Trail of Tears Itinerary
Follow a Historic Tragedy
Waynesville’s lush Laughlin Park along the Roubidoux Creek played a part in one of the most tragic periods in American history — the Trail of Tears. From 1837-1839, the U.S. Government forced the Cherokee and four other Native American nations to leave their homelands and relocate to Indian Territory in present-day Oklahoma. Along their trek of more than 5,000 miles, some camped along the Roubidoux Creek.
Stop 1: Cherokee Encampment
The City of Waynesville partnered with the National Park Service to establish a memorial alongside a concrete walking trail. Memorial storyboards throughout the park tell the history of the area and the trials and tribulations of the Cherokee. To the left of the memorial, a rural pathway weaves along the river leading to the Roubidoux Spring. This spring bubbles and gurgles with an average of 37 million gallons of fresh water a day. Certified cave and cavern divers from around the world access the underwater cave through an entry below the boardwalk. The spring is also a favorite swimming hole for locals. On occasion, meet up with fly fishermen and folks kayaking the riverway. The encampment is open year-round; no appointment is necessary.
Stop 2: Museums
As you explore Waynesville, download the Waynesville Walking Tour Brochure or interactive map, which features historic information and imagery. The museums in downtown Waynesville — the Old Stagecoach Stop Museum and the 1903 Route 66 Courthouse Museum — feature exhibits and information on the Trail of Tears along with Civil War and local history and the 1903 Route 66 Courthouse Museum also features an extensive arrowhead collection. Both museums are open from 10 a.m. to 4 p.m. Saturdays, April through September, but call ahead for availability. Special appointments can be made for tours, if guides are available.
Stop 3: Heritage Cultural Arts Center
As you learn more about the Trail of Tears, book time at the Heritage Cultural Arts Center (417 Route 66 West, Waynesville). Located just east of the Roubidoux Bridge, your hosts will share their knowledge of the Native American people, their traditions, and their way of life. They also own the Trail of Tears & Herb Gardens near Jerome.
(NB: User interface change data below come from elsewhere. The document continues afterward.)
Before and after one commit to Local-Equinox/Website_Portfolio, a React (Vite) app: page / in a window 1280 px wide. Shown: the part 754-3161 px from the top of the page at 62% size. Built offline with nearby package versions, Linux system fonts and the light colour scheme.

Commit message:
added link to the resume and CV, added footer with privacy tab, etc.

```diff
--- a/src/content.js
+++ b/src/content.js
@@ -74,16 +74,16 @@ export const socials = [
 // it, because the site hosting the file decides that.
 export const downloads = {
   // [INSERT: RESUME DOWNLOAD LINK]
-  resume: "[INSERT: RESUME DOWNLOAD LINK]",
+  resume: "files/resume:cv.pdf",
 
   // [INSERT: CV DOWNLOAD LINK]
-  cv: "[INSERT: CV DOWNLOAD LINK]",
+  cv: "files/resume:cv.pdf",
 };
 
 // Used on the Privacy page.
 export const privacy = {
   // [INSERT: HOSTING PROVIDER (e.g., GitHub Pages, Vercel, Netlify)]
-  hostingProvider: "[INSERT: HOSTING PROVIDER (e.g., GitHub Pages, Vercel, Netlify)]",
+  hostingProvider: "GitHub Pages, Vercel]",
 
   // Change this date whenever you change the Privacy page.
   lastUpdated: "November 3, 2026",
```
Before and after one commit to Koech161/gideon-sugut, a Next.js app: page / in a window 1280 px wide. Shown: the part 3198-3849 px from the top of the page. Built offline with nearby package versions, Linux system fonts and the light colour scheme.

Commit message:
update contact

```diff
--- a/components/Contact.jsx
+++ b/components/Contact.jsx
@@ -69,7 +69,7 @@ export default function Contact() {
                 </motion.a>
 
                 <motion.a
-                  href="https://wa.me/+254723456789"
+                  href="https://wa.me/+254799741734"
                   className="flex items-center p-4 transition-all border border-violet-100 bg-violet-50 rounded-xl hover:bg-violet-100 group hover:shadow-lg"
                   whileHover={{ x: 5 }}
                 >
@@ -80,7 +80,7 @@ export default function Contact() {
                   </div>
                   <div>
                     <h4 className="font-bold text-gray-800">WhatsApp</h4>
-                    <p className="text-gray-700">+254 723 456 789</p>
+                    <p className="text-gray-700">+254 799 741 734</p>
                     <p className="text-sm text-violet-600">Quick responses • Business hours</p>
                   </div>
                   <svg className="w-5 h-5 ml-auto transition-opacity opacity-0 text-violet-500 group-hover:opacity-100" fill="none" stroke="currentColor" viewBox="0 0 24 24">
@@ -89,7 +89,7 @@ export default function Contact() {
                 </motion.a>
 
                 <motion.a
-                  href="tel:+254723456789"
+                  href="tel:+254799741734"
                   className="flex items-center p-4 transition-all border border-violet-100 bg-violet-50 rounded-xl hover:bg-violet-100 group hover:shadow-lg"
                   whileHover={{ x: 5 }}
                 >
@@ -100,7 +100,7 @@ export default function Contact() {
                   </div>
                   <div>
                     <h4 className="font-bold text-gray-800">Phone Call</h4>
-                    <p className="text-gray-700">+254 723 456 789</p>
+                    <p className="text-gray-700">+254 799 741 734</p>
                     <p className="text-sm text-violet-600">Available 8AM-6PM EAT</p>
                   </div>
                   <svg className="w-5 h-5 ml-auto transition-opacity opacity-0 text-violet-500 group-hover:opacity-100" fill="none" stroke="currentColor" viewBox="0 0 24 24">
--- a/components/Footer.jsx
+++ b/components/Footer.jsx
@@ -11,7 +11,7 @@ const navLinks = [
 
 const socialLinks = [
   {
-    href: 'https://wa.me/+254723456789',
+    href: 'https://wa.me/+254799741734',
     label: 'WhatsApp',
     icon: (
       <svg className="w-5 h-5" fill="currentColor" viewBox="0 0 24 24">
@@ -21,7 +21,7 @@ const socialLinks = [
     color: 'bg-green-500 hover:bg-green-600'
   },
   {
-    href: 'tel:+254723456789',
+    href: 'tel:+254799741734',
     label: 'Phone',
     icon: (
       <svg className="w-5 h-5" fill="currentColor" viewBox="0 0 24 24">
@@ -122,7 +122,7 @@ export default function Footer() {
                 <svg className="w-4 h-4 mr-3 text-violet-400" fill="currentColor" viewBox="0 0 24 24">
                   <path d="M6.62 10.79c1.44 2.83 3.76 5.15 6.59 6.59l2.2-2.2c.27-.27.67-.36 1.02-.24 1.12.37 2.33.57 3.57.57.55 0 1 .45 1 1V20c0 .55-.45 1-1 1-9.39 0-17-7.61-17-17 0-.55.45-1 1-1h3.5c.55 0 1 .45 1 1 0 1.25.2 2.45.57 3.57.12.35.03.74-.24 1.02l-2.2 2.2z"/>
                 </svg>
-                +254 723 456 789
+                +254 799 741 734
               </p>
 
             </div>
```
This amazing property features unique rock and concrete figures displayed across the hillside, was originally created by Larry Baggett, and recently restored by Marie Ryberg. Call ahead for an appointment.